Is There Anybody Out There? wowed audiences at Sundance back in January and did the same at EIFF. Ella Glendinning‘s sweet, funny, and ultimately triumphant documentary follows the filmmaker through her quest to find somebody with the same disability that she does. Ella was born without hip joints and with short thigh bones, a condition so rare it barely has a name. We see her journey from an adorable, curious, and cheeky toddler in family video footage, to three years in her late 20s as she embarks on her search to find someone, anyone, just like her.

Like a lot of great documentaries, Is There Anybody Out There becomes a completely different journey to the one the filmmaker intended. Ella, clearly playing with the subconscious, ableist assumptions of the viewer, springs a surprise by introducing the audience to her handsome boyfriend and an unexpected pregnancy. This revelation changes the feel of the documentary exponentially. You can visibly see Ella’s combative edges, chiselled by experience, soften as she plans for the future. Then along comes Covid and she has to continue her search during the upheaval of lockdown, and the arrival of her gorgeous baby son.

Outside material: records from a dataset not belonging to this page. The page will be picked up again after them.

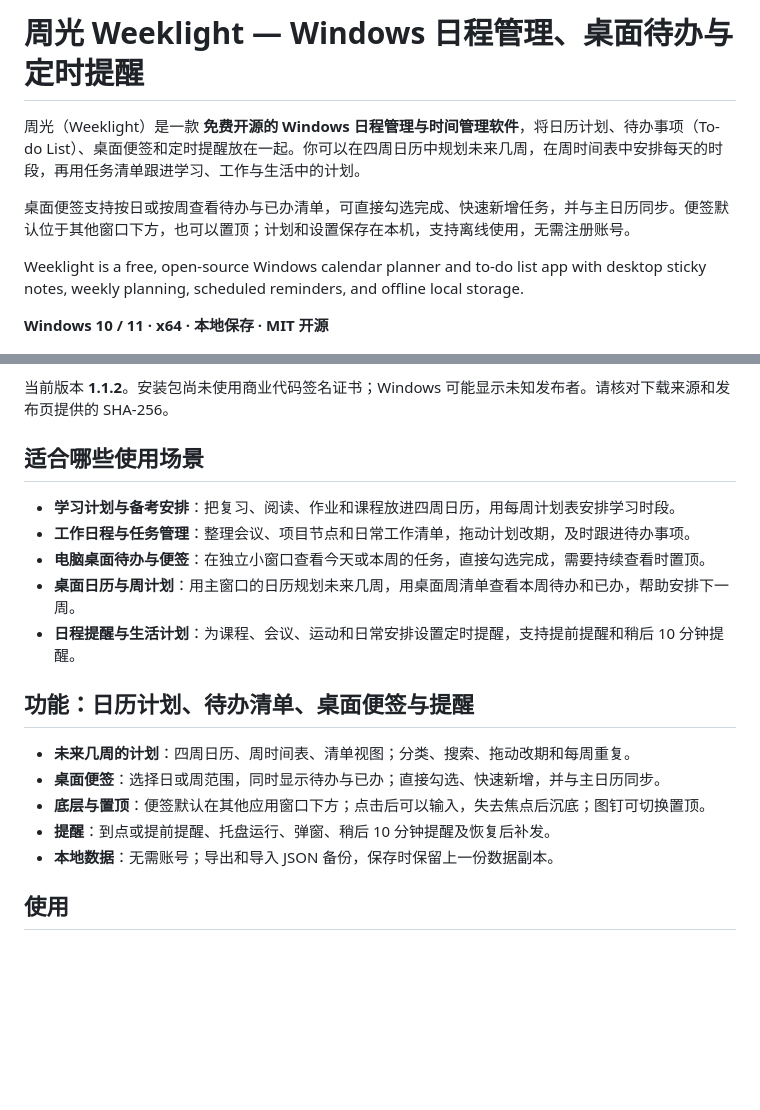
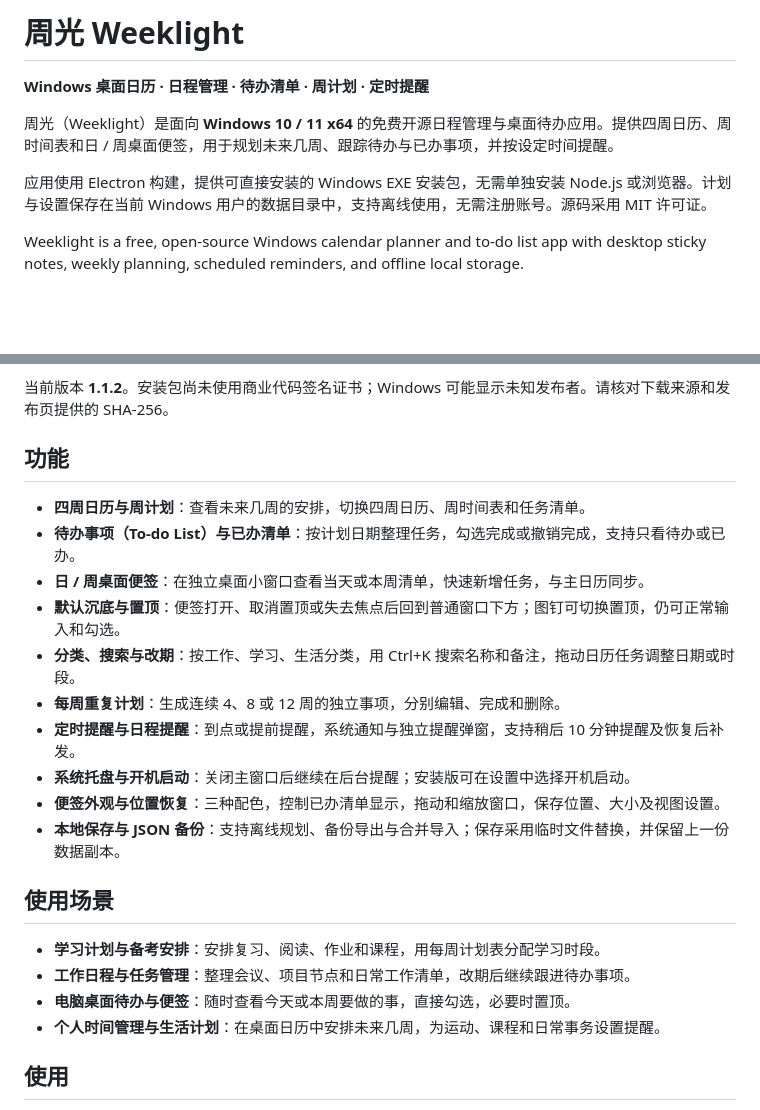
Before and after one commit to OrangeCatzhang/orange-schedule, a Markdown page: README.md, 2 parts joined by grey strips. GitHub-like rendering; blank space fills up the shorter version.

Commit message:
Clarify platform, installation and planner feature list

```diff
--- a/README.md
+++ b/README.md
@@ -1,12 +1,12 @@
-# 周光 Weeklight — Windows 日程管理、桌面待办与定时提醒
+# 周光 Weeklight
 
-周光（Weeklight）是一款 **免费开源的 Windows 日程管理与时间管理软件**，将日历计划、待办事项（To-do List）、桌面便签和定时提醒放在一起。你可以在四周日历中规划未来几周，在周时间表中安排每天的时段，再用任务清单跟进学习、工作与生活中的计划。
+**Windows 桌面日历 · 日程管理 · 待办清单 · 周计划 · 定时提醒**
 
-桌面便签支持按日或按周查看待办与已办清单，可直接勾选完成、快速新增任务，并与主日历同步。便签默认位于其他窗口下方，也可以置顶；计划和设置保存在本机，支持离线使用，无需注册账号。
+周光（Weeklight）是面向 **Windows 10 / 11 x64** 的免费开源日程管理与桌面待办应用。提供四周日历、周时间表和日 / 周桌面便签，用于规划未来几周、跟踪待办与已办事项，并按设定时间提醒。
+
+应用使用 Electron 构建，提供可直接安装的 Windows EXE 安装包，无需单独安装 Node.js 或浏览器。计划与设置保存在当前 Windows 用户的数据目录中，支持离线使用，无需注册账号。源码采用 MIT 许可证。
 
 Weeklight is a free, open-source Windows calendar planner and to-do list app with desktop sticky notes, weekly planning, scheduled reminders, and offline local storage.
-
-**Windows 10 / 11 · x64 · 本地保存 · MIT 开源**
 
 ![周光四周日历](docs/images/calendar.png)
 
@@ -20,21 +20,25 @@ Weeklight is a free, open-source Windows calendar planner and to-do list app wit
 
 当前版本 **1.1.2**。安装包尚未使用商业代码签名证书；Windows 可能显示未知发布者。请核对下载来源和发布页提供的 SHA-256。
 
-## 适合哪些使用场景
+## 功能
 
-- **学习计划与备考安排**：把复习、阅读、作业和课程放进四周日历，用每周计划表安排学习时段。
-- **工作日程与任务管理**：整理会议、项目节点和日常工作清单，拖动计划改期，及时跟进待办事项。
-- **电脑桌面待办与便签**：在独立小窗口查看今天或本周的任务，直接勾选完成，需要持续查看时置顶。
-- **桌面日历与周计划**：用主窗口的日历规划未来几周，用桌面周清单查看本周待办和已办，帮助安排下一周。
-- **日程提醒与生活计划**：为课程、会议、运动和日常安排设置定时提醒，支持提前提醒和稍后 10 分钟提醒。
+- **四周日历与周计划**：查看未来几周的安排，切换四周日历、周时间表和任务清单。
+- **待办事项（To-do List）与已办清单**：按计划日期整理任务，勾选完成或撤销完成，支持只看待办或已办。
+- **日 / 周桌面便签**：在独立桌面小窗口查看当天或本周清单，快速新增任务，与主日历同步。
+- **默认沉底与置顶**：便签打开、取消置顶或失去焦点后回到普通窗口下方；图钉可切换置顶，仍可正常输入和勾选。
+- **分类、搜索与改期**：按工作、学习、生活分类，用 Ctrl+K 搜索名称和备注，拖动日历任务调整日期或时段。
+- **每周重复计划**：生成连续 4、8 或 12 周的独立事项，分别编辑、完成和删除。
+- **定时提醒与日程提醒**：到点或提前提醒，系统通知与独立提醒弹窗，支持稍后 10 分钟提醒及恢复后补发。
+- **系统托盘与开机启动**：关闭主窗口后继续在后台提醒；安装版可在设置中选择开机启动。
+- **便签外观与位置恢复**：三种配色，控制已办清单显示，拖动和缩放窗口，保存位置、大小及视图设置。
+- **本地保存与 JSON 备份**：支持离线规划、备份导出与合并导入；保存采用临时文件替换，并保留上一份数据副本。
 
-## 功能：日历计划、待办清单、桌面便签与提醒
+## 使用场景
 
-- **未来几周的计划**：四周日历、周时间表、清单视图；分类、搜索、拖动改期和每周重复。
-- **桌面便签**：选择日或周范围，同时显示待办与已办；直接勾选、快速新增，并与主日历同步。
-- **底层与置顶**：便签默认在其他应用窗口下方；点击后可以输入，失去焦点后沉底；图钉可切换置顶。
-- **提醒**：到点或提前提醒、托盘运行、弹窗、稍后 10 分钟提醒及恢复后补发。
-- **本地数据**：无需账号；导出和导入 JSON 备份，保存时保留上一份数据副本。
+- **学习计划与备考安排**：安排复习、阅读、作业和课程，用每周计划表分配学习时段。
+- **工作日程与任务管理**：整理会议、项目节点和日常工作清单，改期后继续跟进待办事项。
+- **电脑桌面待办与便签**：随时查看今天或本周要做的事，直接勾选，必要时置顶。
+- **个人时间管理与生活计划**：在桌面日历中安排未来几周，为运动、课程和日常事务设置提醒。
 
 ## 使用
 
```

Is There Anybody Out There? poses many interesting questions without insisting on having all the answers. How do we define a fulfilling, valuable, life? How do parents make the tough choices for a disabled child who can’t consent to the treatment offered? Can a disabled person make allowances for their disability without sacrificing any of themselves, or without confirming to ableist societal structures? What is amazing about Glendinning’s documentary is how it allows these issues to percolate and for any potential conclusions to shift and reshape throughout. For instance, early in her pregnancy Ella is insistent on a natural birth despite her condition. Later she considers this to be internalised ableism on her part, and she’s baffled she even cared how the baby was born as long as he was healthy and happy.

Her entire journey is handled so deftly, with endless humour and empathy. Even a paediatrician who specialises in treating children with Ella’s condition, and who speaks ominously of ‘educating parents’ to approve the treatment, isn’t vilified; Glendinning preferring to disagree with him on camera after their meeting. In fact, Is There Anybody Out There? becomes a joyful and moving experience that documents a beautiful, personal quest towards self-acceptance, but also seeks to reframe how we look at disability in an accessible and non-judgemental way. Utterly compelling.

Screened as part of Edinburgh Film Festival 2023